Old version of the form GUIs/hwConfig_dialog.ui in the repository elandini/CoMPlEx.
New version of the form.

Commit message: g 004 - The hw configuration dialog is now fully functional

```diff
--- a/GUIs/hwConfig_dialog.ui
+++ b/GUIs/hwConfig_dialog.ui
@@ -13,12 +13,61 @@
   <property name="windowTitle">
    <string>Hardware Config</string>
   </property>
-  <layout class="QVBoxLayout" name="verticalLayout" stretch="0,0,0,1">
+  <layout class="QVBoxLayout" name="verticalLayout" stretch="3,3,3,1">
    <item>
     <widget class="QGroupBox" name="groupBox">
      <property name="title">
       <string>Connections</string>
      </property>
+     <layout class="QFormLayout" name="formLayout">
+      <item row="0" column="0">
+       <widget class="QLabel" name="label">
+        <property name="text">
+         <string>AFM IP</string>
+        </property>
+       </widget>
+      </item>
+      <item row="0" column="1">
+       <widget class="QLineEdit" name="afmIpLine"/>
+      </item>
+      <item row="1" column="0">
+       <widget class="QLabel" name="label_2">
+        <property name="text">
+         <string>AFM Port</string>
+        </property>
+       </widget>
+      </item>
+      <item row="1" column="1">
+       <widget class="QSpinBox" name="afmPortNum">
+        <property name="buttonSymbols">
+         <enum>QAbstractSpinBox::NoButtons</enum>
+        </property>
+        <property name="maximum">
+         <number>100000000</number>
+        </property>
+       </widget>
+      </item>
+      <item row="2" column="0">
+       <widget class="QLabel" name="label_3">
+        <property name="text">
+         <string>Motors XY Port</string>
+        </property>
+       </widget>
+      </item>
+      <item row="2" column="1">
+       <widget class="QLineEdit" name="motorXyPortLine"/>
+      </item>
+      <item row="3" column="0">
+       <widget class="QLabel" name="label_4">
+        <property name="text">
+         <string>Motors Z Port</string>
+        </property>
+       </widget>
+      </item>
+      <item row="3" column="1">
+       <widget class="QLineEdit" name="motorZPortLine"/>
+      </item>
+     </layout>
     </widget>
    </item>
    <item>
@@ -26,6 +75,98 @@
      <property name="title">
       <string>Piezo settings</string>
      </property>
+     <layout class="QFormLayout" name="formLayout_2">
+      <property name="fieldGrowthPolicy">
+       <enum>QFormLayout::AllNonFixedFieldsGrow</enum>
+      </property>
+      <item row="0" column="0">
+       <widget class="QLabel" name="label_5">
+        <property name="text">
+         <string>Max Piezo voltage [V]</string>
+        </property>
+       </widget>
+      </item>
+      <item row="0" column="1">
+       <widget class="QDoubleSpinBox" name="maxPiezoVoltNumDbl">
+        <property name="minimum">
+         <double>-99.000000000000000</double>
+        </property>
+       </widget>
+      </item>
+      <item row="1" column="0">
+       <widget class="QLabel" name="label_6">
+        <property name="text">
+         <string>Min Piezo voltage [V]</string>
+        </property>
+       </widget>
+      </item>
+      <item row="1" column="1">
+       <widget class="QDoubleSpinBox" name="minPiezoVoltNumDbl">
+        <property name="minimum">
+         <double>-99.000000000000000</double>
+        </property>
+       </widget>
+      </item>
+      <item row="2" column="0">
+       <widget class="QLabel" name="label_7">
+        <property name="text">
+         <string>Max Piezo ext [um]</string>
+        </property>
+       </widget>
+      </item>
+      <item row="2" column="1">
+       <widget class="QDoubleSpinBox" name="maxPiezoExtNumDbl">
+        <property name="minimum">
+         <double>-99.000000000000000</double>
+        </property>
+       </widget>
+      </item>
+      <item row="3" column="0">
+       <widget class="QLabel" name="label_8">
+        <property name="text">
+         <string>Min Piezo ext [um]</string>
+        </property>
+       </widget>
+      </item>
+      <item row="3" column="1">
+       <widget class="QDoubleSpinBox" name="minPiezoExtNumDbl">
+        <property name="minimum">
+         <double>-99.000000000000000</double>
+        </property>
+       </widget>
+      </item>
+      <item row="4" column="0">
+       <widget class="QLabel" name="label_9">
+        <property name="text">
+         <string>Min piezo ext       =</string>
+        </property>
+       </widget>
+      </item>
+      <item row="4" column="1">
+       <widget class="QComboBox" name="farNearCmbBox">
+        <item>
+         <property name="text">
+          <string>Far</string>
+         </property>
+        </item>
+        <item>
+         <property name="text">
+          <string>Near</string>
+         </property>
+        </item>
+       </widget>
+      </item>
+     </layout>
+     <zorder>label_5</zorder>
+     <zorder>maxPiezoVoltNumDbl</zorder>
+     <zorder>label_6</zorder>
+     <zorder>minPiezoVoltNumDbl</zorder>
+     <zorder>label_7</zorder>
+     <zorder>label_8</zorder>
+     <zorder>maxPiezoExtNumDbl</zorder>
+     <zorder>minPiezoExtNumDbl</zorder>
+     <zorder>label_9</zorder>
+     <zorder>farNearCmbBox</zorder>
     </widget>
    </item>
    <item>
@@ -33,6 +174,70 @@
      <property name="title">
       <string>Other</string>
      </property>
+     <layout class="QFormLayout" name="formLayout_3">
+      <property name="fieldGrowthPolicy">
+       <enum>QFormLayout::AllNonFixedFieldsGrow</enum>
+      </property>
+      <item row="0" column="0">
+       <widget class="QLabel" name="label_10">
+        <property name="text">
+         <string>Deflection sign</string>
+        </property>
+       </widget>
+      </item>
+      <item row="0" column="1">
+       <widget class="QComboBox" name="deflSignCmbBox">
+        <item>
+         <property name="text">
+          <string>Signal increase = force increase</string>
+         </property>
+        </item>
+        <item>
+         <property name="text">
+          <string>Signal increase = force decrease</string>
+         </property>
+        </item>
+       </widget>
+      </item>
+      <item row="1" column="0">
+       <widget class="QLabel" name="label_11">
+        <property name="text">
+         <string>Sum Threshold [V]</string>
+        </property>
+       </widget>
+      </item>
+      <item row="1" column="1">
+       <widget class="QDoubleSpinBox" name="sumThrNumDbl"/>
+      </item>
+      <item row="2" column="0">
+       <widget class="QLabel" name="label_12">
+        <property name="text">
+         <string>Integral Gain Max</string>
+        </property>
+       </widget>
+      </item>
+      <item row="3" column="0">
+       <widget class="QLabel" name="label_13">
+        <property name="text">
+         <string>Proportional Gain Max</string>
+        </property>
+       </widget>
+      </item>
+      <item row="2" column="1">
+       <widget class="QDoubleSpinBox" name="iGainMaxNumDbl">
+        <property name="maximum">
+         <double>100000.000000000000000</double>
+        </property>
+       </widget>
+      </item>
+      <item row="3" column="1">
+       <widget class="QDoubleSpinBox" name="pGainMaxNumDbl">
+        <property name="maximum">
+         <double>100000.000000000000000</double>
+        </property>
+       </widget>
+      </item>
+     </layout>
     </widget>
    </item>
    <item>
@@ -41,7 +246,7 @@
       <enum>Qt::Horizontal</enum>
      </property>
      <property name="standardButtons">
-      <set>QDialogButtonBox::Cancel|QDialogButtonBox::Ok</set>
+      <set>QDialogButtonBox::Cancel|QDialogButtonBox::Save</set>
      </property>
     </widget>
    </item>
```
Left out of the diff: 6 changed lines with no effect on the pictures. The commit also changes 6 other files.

--

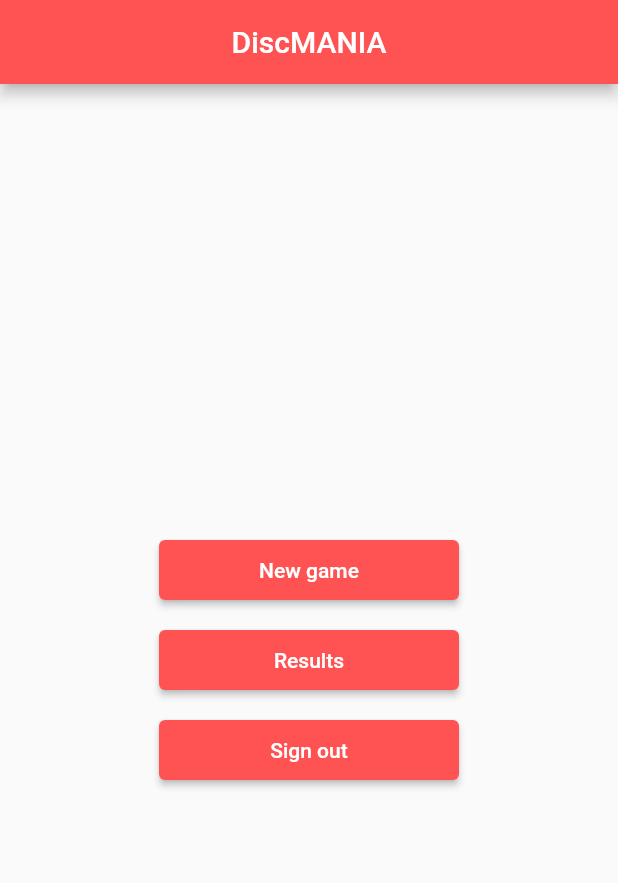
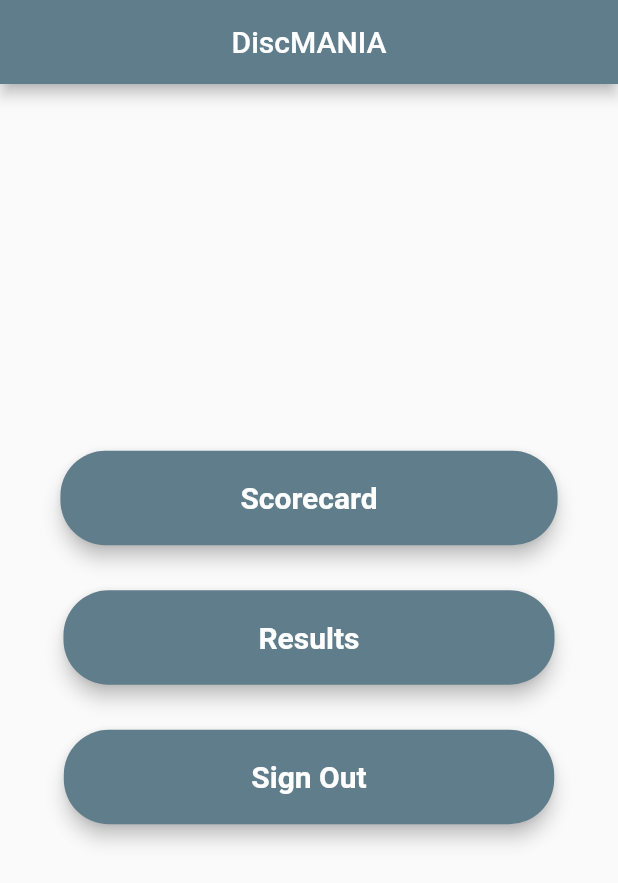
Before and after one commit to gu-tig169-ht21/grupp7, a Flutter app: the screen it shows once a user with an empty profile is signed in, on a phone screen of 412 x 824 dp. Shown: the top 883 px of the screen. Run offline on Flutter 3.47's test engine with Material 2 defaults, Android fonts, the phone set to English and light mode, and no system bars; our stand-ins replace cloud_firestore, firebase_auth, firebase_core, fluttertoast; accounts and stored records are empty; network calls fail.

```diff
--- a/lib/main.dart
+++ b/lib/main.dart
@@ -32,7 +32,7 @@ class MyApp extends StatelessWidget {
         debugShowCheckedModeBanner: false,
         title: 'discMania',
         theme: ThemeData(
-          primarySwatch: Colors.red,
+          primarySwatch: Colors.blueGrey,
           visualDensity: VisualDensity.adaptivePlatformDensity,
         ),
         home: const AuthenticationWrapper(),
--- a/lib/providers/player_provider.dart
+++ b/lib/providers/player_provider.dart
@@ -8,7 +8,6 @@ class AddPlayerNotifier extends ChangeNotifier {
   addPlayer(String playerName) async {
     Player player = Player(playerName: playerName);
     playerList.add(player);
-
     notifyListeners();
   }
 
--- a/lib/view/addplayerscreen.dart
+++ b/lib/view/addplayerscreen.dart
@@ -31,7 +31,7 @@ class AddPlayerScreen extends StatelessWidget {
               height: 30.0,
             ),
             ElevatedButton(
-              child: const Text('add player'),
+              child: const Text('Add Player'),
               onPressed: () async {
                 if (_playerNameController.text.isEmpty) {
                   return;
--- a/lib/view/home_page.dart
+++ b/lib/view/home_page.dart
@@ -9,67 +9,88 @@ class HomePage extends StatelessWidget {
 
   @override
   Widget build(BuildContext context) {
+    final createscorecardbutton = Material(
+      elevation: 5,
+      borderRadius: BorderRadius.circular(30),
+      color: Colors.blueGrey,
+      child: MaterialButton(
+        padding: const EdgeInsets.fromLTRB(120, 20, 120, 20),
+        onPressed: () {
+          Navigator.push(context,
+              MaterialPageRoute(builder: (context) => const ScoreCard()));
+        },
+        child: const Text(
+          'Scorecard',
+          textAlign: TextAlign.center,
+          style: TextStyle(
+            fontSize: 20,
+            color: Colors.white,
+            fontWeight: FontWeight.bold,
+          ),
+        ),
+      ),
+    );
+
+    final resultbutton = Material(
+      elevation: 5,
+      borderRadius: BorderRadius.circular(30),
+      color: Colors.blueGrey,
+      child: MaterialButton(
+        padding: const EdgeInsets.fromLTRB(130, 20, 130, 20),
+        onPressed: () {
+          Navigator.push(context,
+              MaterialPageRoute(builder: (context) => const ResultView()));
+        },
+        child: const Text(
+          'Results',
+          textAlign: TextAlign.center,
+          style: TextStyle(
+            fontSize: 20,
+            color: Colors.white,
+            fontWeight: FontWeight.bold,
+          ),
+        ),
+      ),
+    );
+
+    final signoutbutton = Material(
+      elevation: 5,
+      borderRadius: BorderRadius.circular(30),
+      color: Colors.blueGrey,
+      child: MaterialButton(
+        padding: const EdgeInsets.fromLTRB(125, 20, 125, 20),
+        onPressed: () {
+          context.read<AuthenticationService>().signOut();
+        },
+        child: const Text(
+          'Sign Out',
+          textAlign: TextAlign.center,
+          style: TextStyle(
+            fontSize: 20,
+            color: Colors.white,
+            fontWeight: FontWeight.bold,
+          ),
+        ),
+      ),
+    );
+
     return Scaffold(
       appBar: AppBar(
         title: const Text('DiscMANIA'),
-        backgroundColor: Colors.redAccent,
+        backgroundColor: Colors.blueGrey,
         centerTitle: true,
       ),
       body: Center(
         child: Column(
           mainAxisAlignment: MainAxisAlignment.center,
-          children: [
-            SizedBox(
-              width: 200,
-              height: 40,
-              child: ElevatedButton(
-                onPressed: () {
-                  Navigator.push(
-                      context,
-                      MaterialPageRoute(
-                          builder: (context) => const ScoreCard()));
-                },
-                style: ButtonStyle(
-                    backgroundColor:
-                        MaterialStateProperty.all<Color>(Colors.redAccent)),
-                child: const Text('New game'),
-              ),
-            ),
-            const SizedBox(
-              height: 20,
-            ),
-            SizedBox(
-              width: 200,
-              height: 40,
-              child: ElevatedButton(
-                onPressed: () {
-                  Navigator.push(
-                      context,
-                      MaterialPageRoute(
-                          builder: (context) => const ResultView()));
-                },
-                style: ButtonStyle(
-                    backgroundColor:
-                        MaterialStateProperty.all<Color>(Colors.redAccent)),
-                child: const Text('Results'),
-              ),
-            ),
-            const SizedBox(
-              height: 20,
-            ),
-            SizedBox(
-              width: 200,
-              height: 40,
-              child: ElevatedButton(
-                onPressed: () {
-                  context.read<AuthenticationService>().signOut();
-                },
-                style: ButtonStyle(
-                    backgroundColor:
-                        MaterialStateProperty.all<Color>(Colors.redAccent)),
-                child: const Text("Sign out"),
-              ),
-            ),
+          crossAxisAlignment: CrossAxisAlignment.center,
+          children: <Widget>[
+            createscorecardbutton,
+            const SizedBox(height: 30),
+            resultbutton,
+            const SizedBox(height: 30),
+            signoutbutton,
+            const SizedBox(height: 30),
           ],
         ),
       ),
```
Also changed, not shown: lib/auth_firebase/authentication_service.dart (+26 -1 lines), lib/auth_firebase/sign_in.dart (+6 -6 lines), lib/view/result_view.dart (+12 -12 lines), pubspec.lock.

* **Problem description**
For each line above that includes "signoutbutton", copy the line.

* **Output below**
+    final signoutbutton = Material(
+            signoutbutton,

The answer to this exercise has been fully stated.